The economic reform of China could be seen as a process of an endless choice of systems. Sometimes, a system has been chosen spontaneously at the actual scene, and at other times, a system has been introduced based on a central government decision. The efficiency of a system is the final condition for selection. In other words, the sole criterion is whether the system can promote economic development alone. “Development is the first priority,” – the influential slogan of Deng Xiaoping, has been a principle that has helped to accomplish China’s economic reform.
The drastic change of systems all over society has been more or less successfully achieved during the last two decades because of the above mentioned reason. Among these changes, the remaining system, like a sanctuary, is the very basic one related to the “socialist market economy,” i.e. the state ownership of major assets. However, recent reforms have proven that this system is not a sanctuary after all. It is tossed about by the waves of system choice based on efficiency.
The 15th Party Congress held in 1997 was the first turning point towards the acceleration of the reform of state owned enterprises. At that time, a policy of strategic readjustment of the state economy, i.e. withdrawal from non-strategic areas and concentration on strategic areas, was confirmed. Although the privatization of small and medium sized state owned enterprises was in progress in individual provinces it began to be developed on an national scale. The number of state owned enterprises has rapidly decreased since 1997.
The decision made at the Fourth Plenum of the 15th Central Committee in September 1999 made this movement more active. This decision reconfirmed the “strategic adjustment” in 1997, and emphasized its promotion. Following this result, major cities such as Beijing, Shanghai and Tianjin, announced a new policy, which was to withdraw state capital from small and medium sized enterprises in most industries, i.e. promoting the privatization and concentrating on the small number of strategic industries. All small and medium sized state owned enterprises would be privatized soon. Furthermore, even in the case of large enterprises, a policy to promote diversification of capital through the sale of state assets has been formulated. During 1999, 10 listed enterprises were chosen as test cases for disposing of state shares. Two cases among them have already been implemented. Recently, the Minister of Finance announced that an idea has been discussed that the shortage of funding for social security would be supplemented by the disposal of state assets. It is not rare that listed state owned enterprises with bad management are purchased by private enterprises. The privatization of large state owned enterprises would be gradually advanced.
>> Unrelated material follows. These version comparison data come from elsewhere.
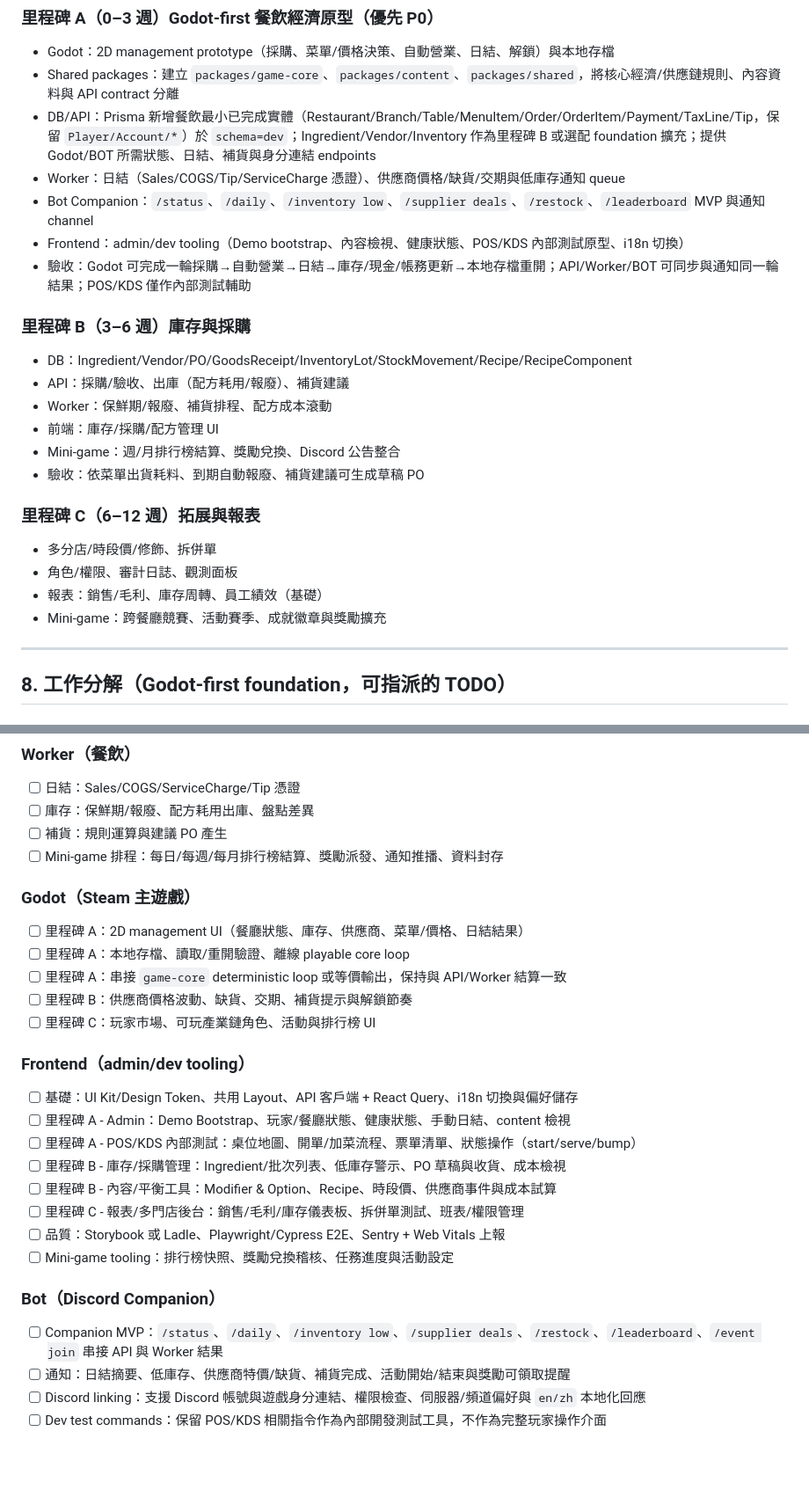
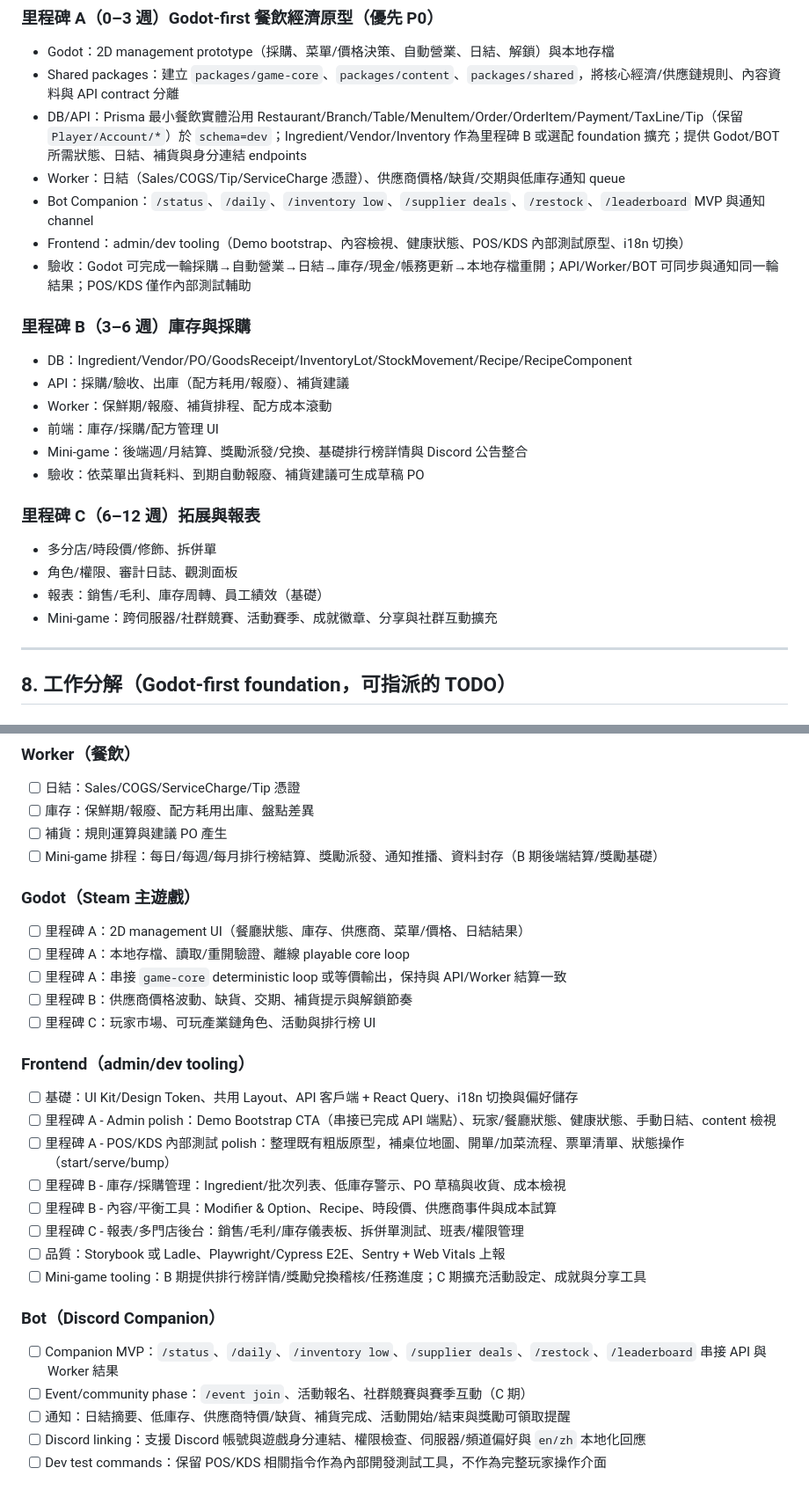
Before and after one commit to ben001109/econ-game, a Markdown page: todo.md, 2 parts joined by grey strips. Shown at 88% size. Drawn GitHub-style; blank space fills up the shorter version.

Commit message:
docs: clarify roadmap milestone scope

```diff
--- a/todo.md
+++ b/todo.md
@@ -141,7 +141,7 @@
 ### 里程碑 A（0–3 週）Godot-first 餐飲經濟原型（優先 P0）
 - Godot：2D management prototype（採購、菜單/價格決策、自動營業、日結、解鎖）與本地存檔
 - Shared packages：建立 `packages/game-core`、`packages/content`、`packages/shared`，將核心經濟/供應鏈規則、內容資料與 API contract 分離
-- DB/API：Prisma 新增餐飲最小已完成實體（Restaurant/Branch/Table/MenuItem/Order/OrderItem/Payment/TaxLine/Tip，保留 `Player/Account/*`）於 `schema=dev`；Ingredient/Vendor/Inventory 作為里程碑 B 或選配 foundation 擴充；提供 Godot/BOT 所需狀態、日結、補貨與身分連結 endpoints
+- DB/API：Prisma 最小餐飲實體沿用 Restaurant/Branch/Table/MenuItem/Order/OrderItem/Payment/TaxLine/Tip（保留 `Player/Account/*`）於 `schema=dev`；Ingredient/Vendor/Inventory 作為里程碑 B 或選配 foundation 擴充；提供 Godot/BOT 所需狀態、日結、補貨與身分連結 endpoints
 - Worker：日結（Sales/COGS/Tip/ServiceCharge 憑證）、供應商價格/缺貨/交期與低庫存通知 queue
 - Bot Companion：`/status`、`/daily`、`/inventory low`、`/supplier deals`、`/restock`、`/leaderboard` MVP 與通知 channel
 - Frontend：admin/dev tooling（Demo bootstrap、內容檢視、健康狀態、POS/KDS 內部測試原型、i18n 切換）
@@ -152,14 +152,14 @@
 - API：採購/驗收、出庫（配方耗用/報廢）、補貨建議
 - Worker：保鮮期/報廢、補貨排程、配方成本滾動
 - 前端：庫存/採購/配方管理 UI
-- Mini-game：週/月排行榜結算、獎勵兌換、Discord 公告整合
+- Mini-game：後端週/月結算、獎勵派發/兌換、基礎排行榜詳情與 Discord 公告整合
 - 驗收：依菜單出貨耗料、到期自動報廢、補貨建議可生成草稿 PO
 
 ### 里程碑 C（6–12 週）拓展與報表
 - 多分店/時段價/修飾、拆併單
 - 角色/權限、審計日誌、觀測面板
 - 報表：銷售/毛利、庫存周轉、員工績效（基礎）
-- Mini-game：跨餐廳競賽、活動賽季、成就徽章與獎勵擴充
+- Mini-game：跨伺服器/社群競賽、活動賽季、成就徽章、分享與社群互動擴充
 
 ---
 
@@ -203,7 +203,7 @@
 - [ ] 日結：Sales/COGS/ServiceCharge/Tip 憑證
 - [ ] 庫存：保鮮期/報廢、配方耗用出庫、盤點差異
 - [ ] 補貨：規則運算與建議 PO 產生
-- [ ] Mini-game 排程：每日/每週/每月排行榜結算、獎勵派發、通知推播、資料封存
+- [ ] Mini-game 排程：每日/每週/每月排行榜結算、獎勵派發、通知推播、資料封存（B 期後端結算/獎勵基礎）
 
 ### Godot（Steam 主遊戲）
 - [ ] 里程碑 A：2D management UI（餐廳狀態、庫存、供應商、菜單/價格、日結結果）
@@ -214,16 +214,17 @@
 
 ### Frontend（admin/dev tooling）
 - [ ] 基礎：UI Kit/Design Token、共用 Layout、API 客戶端 + React Query、i18n 切換與偏好儲存
-- [ ] 里程碑 A - Admin：Demo Bootstrap、玩家/餐廳狀態、健康狀態、手動日結、content 檢視
-- [ ] 里程碑 A - POS/KDS 內部測試：桌位地圖、開單/加菜流程、票單清單、狀態操作（start/serve/bump）
+- [ ] 里程碑 A - Admin polish：Demo Bootstrap CTA（串接已完成 API 端點）、玩家/餐廳狀態、健康狀態、手動日結、content 檢視
+- [ ] 里程碑 A - POS/KDS 內部測試 polish：整理既有粗版原型，補桌位地圖、開單/加菜流程、票單清單、狀態操作（start/serve/bump）
 - [ ] 里程碑 B - 庫存/採購管理：Ingredient/批次列表、低庫存警示、PO 草稿與收貨、成本檢視
 - [ ] 里程碑 B - 內容/平衡工具：Modifier & Option、Recipe、時段價、供應商事件與成本試算
 - [ ] 里程碑 C - 報表/多門店後台：銷售/毛利/庫存儀表板、拆併單測試、班表/權限管理
 - [ ] 品質：Storybook 或 Ladle、Playwright/Cypress E2E、Sentry + Web Vitals 上報
-- [ ] Mini-game tooling：排行榜快照、獎勵兌換稽核、任務進度與活動設定
+- [ ] Mini-game tooling：B 期提供排行榜詳情/獎勵兌換稽核/任務進度；C 期擴充活動設定、成就與分享工具
 
 ### Bot（Discord Companion）
-- [ ] Companion MVP：`/status`、`/daily`、`/inventory low`、`/supplier deals`、`/restock`、`/leaderboard`、`/event join` 串接 API 與 Worker 結果
+- [ ] Companion MVP：`/status`、`/daily`、`/inventory low`、`/supplier deals`、`/restock`、`/leaderboard` 串接 API 與 Worker 結果
+- [ ] Event/community phase：`/event join`、活動報名、社群競賽與賽季互動（C 期）
 - [ ] 通知：日結摘要、低庫存、供應商特價/缺貨、補貨完成、活動開始/結束與獎勵可領取提醒
 - [ ] Discord linking：支援 Discord 帳號與遊戲身分連結、權限檢查、伺服器/頻道偏好與 `en/zh` 本地化回應
 - [ ] Dev test commands：保留 POS/KDS 相關指令作為內部開發測試工具，不作為完整玩家操作介面
```
Also changed, not shown: other parts of todo.md (+4 -4 lines).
The background of this serious reform of the system of state ownership is a recognition that the momentum which has supported the high economic growth is being lost. The growth rate of investment was 5.2% at actual base in 1999, which is the lowest level ever, except for the period just after the Tiananmen Square uprising in 1990. Although the economic growth rate still remains at a high level of 7-8%, around 2% of this depends on government spending. Since China has a rather weak tax revenue foundation, it is unrealistic that China will continue its policy of domestic demand expansion at present levels for the medium and long-term future. In order to maintain a certain level of growth and to avoid aggravation of the employment situation within these circumstances, there is only one choice. That is to begin reform of state owned assets, which is the last “homework” for achieving system reform.
The concept of the “socialist market economy” was a great innovation for China’s economic reform, because it enabled the transition of the past system to a market economy, without reforming the present political framework. However, an important turning point is just around the corner, due to the pressure of the market economy, which pursues unlimited efficiency.
[Translated by ERINA]